When Frank McCourt passed last month, he left behind memoirs filled with anguish, love, and dark merriment.  Personal experiences are what this Irish-American author took and shaped into works of sorrowful beauty.

Eleanor Estes: A Childhood Shared

Eleanor Ruth Rosenfeld (Estes) loved to tell stories to children. She began by working as a children's assistant in her hometown library, but when she became sick with tuberculosis, she spent the quiet days of her recovery writing down her childhood memories as a series of stories for young readers.

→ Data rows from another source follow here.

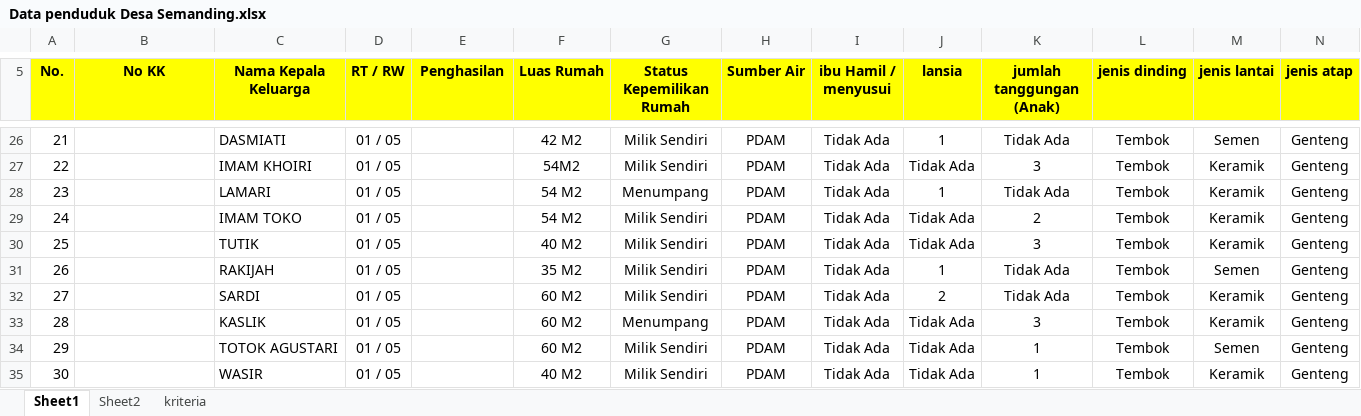
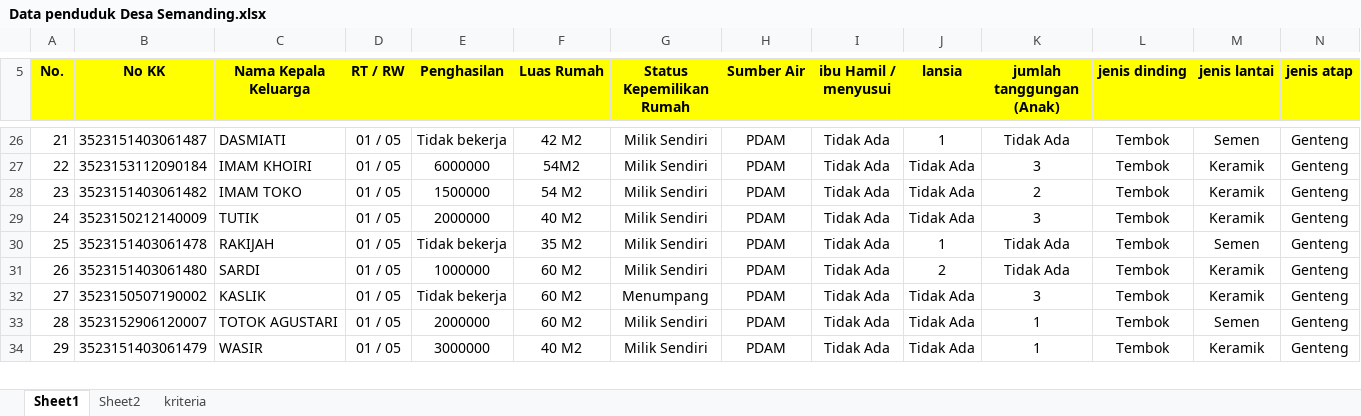
Before and after one commit to Amar-arruf/Skripsiku, an Excel workbook: bahan/Data penduduk Desa Semanding.xlsx, sheet Sheet1, drawn as a sheet; only a part is shown, gaps mark what is left out; values as stored, in another font and other column widths than the file's, no borders; removed rows and columns are numbered as before the commit, all else as after; the diff covers the shown part only; the diff names each change by its address in the sheet, - before the commit and + after, or states it on an @@ line.

```diff
--- a/bahan/Data penduduk Desa Semanding.xlsx (sheet Sheet1)
+++ b/bahan/Data penduduk Desa Semanding.xlsx (sheet Sheet1)
-B26 (No KK): (empty)
+B26 (No KK): 3523151403061487
-E26 (Penghasilan): (empty)
+E26 (Penghasilan): Tidak bekerja
-B27 (No KK): (empty)
+B27 (No KK): 3523153112090184
-E27 (Penghasilan): (empty)
+E27 (Penghasilan): 6000000
-row 28: 23 |  | LAMARI | 01 / 05 |  | 54 M2 | Menumpang | PDAM | Tidak Ada | 1 | Tidak Ada | Tembok | Keramik | Genteng
@@ column A (No.) renumbered between rows 28 and 34 @@
-B28 (No KK): (empty)
+B28 (No KK): 3523151403061482
-E28 (Penghasilan): (empty)
+E28 (Penghasilan): 1500000
-B29 (No KK): (empty)
+B29 (No KK): 3523150212140009
-E29 (Penghasilan): (empty)
+E29 (Penghasilan): 2000000
-B30 (No KK): (empty)
+B30 (No KK): 3523151403061478
-E30 (Penghasilan): (empty)
+E30 (Penghasilan): Tidak bekerja
-B31 (No KK): (empty)
+B31 (No KK): 3523151403061480
-E31 (Penghasilan): (empty)
+E31 (Penghasilan): 1000000
-B32 (No KK): (empty)
+B32 (No KK): 3523150507190002
-E32 (Penghasilan): (empty)
+E32 (Penghasilan): Tidak bekerja
-B33 (No KK): (empty)
+B33 (No KK): 3523152906120007
-E33 (Penghasilan): (empty)
+E33 (Penghasilan): 2000000
-B34 (No KK): (empty)
+B34 (No KK): 3523151403061479
-E34 (Penghasilan): (empty)
+E34 (Penghasilan): 3000000
```
Also changed, not shown: other rows of this sheet, sheet Sheet2, 32 other files.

In The Moffats, a terrific family, growing up during tough times in Cranbury, Connecticut in the 1910s, face calamity when the landlord puts a "For Sale" sign on their beloved yellow house. Janey's widowed mother works as a seamstress every day to put food on the table, coal in the grate, and clothes on their backs, but there isn't enough money left to buy a home. Week after week, month after month, the kids--fifteen-year-old Sylvie, twelve-year-old Joey, nine-year-old Janey, and five-year-old Rufus--expect the worst: that someone will buy their house, and then what will happen?